▸ EXERCISE GOAL
Repeat back every line of the data, exactly.

▸ SUPPLIED INFORMATION
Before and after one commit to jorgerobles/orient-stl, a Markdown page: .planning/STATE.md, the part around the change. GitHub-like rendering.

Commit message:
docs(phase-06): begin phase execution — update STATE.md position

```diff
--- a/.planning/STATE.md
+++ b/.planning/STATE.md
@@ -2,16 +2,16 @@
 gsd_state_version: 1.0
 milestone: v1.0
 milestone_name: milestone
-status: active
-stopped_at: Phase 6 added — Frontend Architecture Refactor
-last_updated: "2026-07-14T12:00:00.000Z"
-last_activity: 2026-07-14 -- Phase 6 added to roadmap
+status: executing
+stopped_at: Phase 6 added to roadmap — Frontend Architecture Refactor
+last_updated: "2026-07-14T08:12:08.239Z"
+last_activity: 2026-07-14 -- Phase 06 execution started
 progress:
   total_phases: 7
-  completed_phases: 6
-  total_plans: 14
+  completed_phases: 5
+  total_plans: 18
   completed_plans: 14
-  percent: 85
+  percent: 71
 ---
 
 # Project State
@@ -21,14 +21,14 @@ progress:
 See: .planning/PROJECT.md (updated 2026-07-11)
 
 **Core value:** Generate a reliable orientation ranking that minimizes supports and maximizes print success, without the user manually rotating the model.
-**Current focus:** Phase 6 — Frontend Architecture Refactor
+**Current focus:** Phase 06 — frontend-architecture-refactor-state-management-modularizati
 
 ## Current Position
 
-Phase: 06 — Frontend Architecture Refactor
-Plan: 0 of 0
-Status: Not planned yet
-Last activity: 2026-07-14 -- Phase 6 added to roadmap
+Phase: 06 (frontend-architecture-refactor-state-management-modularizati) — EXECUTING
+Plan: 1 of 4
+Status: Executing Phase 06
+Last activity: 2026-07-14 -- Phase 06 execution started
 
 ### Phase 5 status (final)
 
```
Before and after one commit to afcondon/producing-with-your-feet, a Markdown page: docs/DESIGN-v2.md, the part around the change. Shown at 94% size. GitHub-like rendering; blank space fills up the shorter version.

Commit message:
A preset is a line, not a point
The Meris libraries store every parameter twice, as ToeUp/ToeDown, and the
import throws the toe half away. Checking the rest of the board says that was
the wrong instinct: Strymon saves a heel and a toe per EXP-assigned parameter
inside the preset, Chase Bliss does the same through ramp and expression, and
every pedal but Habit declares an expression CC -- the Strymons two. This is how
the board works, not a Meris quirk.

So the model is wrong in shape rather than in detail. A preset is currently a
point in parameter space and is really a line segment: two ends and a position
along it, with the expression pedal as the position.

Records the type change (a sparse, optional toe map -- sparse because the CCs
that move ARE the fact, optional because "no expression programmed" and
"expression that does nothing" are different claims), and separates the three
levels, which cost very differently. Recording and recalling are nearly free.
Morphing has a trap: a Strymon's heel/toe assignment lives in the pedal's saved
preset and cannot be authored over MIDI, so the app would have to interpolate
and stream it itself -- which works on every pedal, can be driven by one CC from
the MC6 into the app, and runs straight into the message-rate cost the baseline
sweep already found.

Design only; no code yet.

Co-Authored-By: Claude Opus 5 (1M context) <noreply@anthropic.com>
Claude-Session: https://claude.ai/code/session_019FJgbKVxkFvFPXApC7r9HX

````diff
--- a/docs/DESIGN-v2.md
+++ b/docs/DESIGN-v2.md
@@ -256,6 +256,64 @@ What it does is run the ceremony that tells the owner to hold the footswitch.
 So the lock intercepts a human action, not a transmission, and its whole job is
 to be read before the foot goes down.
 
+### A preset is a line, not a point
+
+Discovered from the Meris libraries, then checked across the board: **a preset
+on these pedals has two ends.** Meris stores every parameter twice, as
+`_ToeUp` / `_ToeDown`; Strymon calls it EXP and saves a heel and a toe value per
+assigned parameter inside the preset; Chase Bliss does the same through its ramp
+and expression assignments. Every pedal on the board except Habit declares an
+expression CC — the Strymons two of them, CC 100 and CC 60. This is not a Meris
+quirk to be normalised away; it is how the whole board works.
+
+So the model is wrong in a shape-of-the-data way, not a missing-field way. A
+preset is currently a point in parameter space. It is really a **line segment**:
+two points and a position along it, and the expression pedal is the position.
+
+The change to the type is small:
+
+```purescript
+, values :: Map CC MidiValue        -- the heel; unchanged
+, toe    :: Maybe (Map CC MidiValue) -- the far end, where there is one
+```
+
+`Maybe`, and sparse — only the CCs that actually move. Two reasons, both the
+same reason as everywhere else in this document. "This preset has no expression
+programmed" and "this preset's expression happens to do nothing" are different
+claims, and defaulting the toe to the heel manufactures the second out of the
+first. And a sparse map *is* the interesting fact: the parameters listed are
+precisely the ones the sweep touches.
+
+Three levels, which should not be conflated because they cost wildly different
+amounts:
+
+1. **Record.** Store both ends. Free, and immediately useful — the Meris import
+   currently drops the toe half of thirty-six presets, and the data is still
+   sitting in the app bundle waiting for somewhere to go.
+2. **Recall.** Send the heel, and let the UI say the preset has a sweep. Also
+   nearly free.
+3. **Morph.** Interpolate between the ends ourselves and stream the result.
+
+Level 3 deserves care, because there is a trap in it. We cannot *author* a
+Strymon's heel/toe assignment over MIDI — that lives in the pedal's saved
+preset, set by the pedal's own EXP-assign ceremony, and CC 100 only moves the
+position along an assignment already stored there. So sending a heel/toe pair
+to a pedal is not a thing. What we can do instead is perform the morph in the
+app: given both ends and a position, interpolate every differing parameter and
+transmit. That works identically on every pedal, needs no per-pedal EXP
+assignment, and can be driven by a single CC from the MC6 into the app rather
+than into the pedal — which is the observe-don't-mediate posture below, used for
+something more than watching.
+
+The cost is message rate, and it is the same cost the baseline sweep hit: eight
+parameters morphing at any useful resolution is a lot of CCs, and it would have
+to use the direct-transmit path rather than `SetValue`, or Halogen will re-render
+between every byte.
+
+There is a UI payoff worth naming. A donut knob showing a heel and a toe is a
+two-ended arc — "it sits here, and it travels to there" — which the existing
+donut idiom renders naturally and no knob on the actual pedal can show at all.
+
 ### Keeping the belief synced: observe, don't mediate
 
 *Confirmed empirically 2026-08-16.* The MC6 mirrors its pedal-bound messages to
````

▸ ANSWER SPACE
Before and after one commit to jorgerobles/orient-stl, a Markdown page: .planning/STATE.md, the part around the change. GitHub-like rendering.

Commit message:
docs(phase-06): begin phase execution — update STATE.md position

```diff
--- a/.planning/STATE.md
+++ b/.planning/STATE.md
@@ -2,16 +2,16 @@
 gsd_state_version: 1.0
 milestone: v1.0
 milestone_name: milestone
-status: active
-stopped_at: Phase 6 added — Frontend Architecture Refactor
-last_updated: "2026-07-14T12:00:00.000Z"
-last_activity: 2026-07-14 -- Phase 6 added to roadmap
+status: executing
+stopped_at: Phase 6 added to roadmap — Frontend Architecture Refactor
+last_updated: "2026-07-14T08:12:08.239Z"
+last_activity: 2026-07-14 -- Phase 06 execution started
 progress:
   total_phases: 7
-  completed_phases: 6
-  total_plans: 14
+  completed_phases: 5
+  total_plans: 18
   completed_plans: 14
-  percent: 85
+  percent: 71
 ---
 
 # Project State
@@ -21,14 +21,14 @@ progress:
 See: .planning/PROJECT.md (updated 2026-07-11)
 
 **Core value:** Generate a reliable orientation ranking that minimizes supports and maximizes print success, without the user manually rotating the model.
-**Current focus:** Phase 6 — Frontend Architecture Refactor
+**Current focus:** Phase 06 — frontend-architecture-refactor-state-management-modularizati
 
 ## Current Position
 
-Phase: 06 — Frontend Architecture Refactor
-Plan: 0 of 0
-Status: Not planned yet
-Last activity: 2026-07-14 -- Phase 6 added to roadmap
+Phase: 06 (frontend-architecture-refactor-state-management-modularizati) — EXECUTING
+Plan: 1 of 4
+Status: Executing Phase 06
+Last activity: 2026-07-14 -- Phase 06 execution started
 
 ### Phase 5 status (final)
 
```
Before and after one commit to afcondon/producing-with-your-feet, a Markdown page: docs/DESIGN-v2.md, the part around the change. Shown at 94% size. GitHub-like rendering; blank space fills up the shorter version.

Commit message:
A preset is a line, not a point
The Meris libraries store every parameter twice, as ToeUp/ToeDown, and the
import throws the toe half away. Checking the rest of the board says that was
the wrong instinct: Strymon saves a heel and a toe per EXP-assigned parameter
inside the preset, Chase Bliss does the same through ramp and expression, and
every pedal but Habit declares an expression CC -- the Strymons two. This is how
the board works, not a Meris quirk.

So the model is wrong in shape rather than in detail. A preset is currently a
point in parameter space and is really a line segment: two ends and a position
along it, with the expression pedal as the position.

Records the type change (a sparse, optional toe map -- sparse because the CCs
that move ARE the fact, optional because "no expression programmed" and
"expression that does nothing" are different claims), and separates the three
levels, which cost very differently. Recording and recalling are nearly free.
Morphing has a trap: a Strymon's heel/toe assignment lives in the pedal's saved
preset and cannot be authored over MIDI, so the app would have to interpolate
and stream it itself -- which works on every pedal, can be driven by one CC from
the MC6 into the app, and runs straight into the message-rate cost the baseline
sweep already found.

Design only; no code yet.

Co-Authored-By: Claude Opus 5 (1M context) <noreply@anthropic.com>
Claude-Session: https://claude.ai/code/session_019FJgbKVxkFvFPXApC7r9HX

````diff
--- a/docs/DESIGN-v2.md
+++ b/docs/DESIGN-v2.md
@@ -256,6 +256,64 @@ What it does is run the ceremony that tells the owner to hold the footswitch.
 So the lock intercepts a human action, not a transmission, and its whole job is
 to be read before the foot goes down.
 
+### A preset is a line, not a point
+
+Discovered from the Meris libraries, then checked across the board: **a preset
+on these pedals has two ends.** Meris stores every parameter twice, as
+`_ToeUp` / `_ToeDown`; Strymon calls it EXP and saves a heel and a toe value per
+assigned parameter inside the preset; Chase Bliss does the same through its ramp
+and expression assignments. Every pedal on the board except Habit declares an
+expression CC — the Strymons two of them, CC 100 and CC 60. This is not a Meris
+quirk to be normalised away; it is how the whole board works.
+
+So the model is wrong in a shape-of-the-data way, not a missing-field way. A
+preset is currently a point in parameter space. It is really a **line segment**:
+two points and a position along it, and the expression pedal is the position.
+
+The change to the type is small:
+
+```purescript
+, values :: Map CC MidiValue        -- the heel; unchanged
+, toe    :: Maybe (Map CC MidiValue) -- the far end, where there is one
+```
+
+`Maybe`, and sparse — only the CCs that actually move. Two reasons, both the
+same reason as everywhere else in this document. "This preset has no expression
+programmed" and "this preset's expression happens to do nothing" are different
+claims, and defaulting the toe to the heel manufactures the second out of the
+first. And a sparse map *is* the interesting fact: the parameters listed are
+precisely the ones the sweep touches.
+
+Three levels, which should not be conflated because they cost wildly different
+amounts:
+
+1. **Record.** Store both ends. Free, and immediately useful — the Meris import
+   currently drops the toe half of thirty-six presets, and the data is still
+   sitting in the app bundle waiting for somewhere to go.
+2. **Recall.** Send the heel, and let the UI say the preset has a sweep. Also
+   nearly free.
+3. **Morph.** Interpolate between the ends ourselves and stream the result.
+
+Level 3 deserves care, because there is a trap in it. We cannot *author* a
+Strymon's heel/toe assignment over MIDI — that lives in the pedal's saved
+preset, set by the pedal's own EXP-assign ceremony, and CC 100 only moves the
+position along an assignment already stored there. So sending a heel/toe pair
+to a pedal is not a thing. What we can do instead is perform the morph in the
+app: given both ends and a position, interpolate every differing parameter and
+transmit. That works identically on every pedal, needs no per-pedal EXP
+assignment, and can be driven by a single CC from the MC6 into the app rather
+than into the pedal — which is the observe-don't-mediate posture below, used for
+something more than watching.
+
+The cost is message rate, and it is the same cost the baseline sweep hit: eight
+parameters morphing at any useful resolution is a lot of CCs, and it would have
+to use the direct-transmit path rather than `SetValue`, or Halogen will re-render
+between every byte.
+
+There is a UI payoff worth naming. A donut knob showing a heel and a toe is a
+two-ended arc — "it sits here, and it travels to there" — which the existing
+donut idiom renders naturally and no knob on the actual pedal can show at all.
+
 ### Keeping the belief synced: observe, don't mediate
 
 *Confirmed empirically 2026-08-16.* The MC6 mirrors its pedal-bound messages to
````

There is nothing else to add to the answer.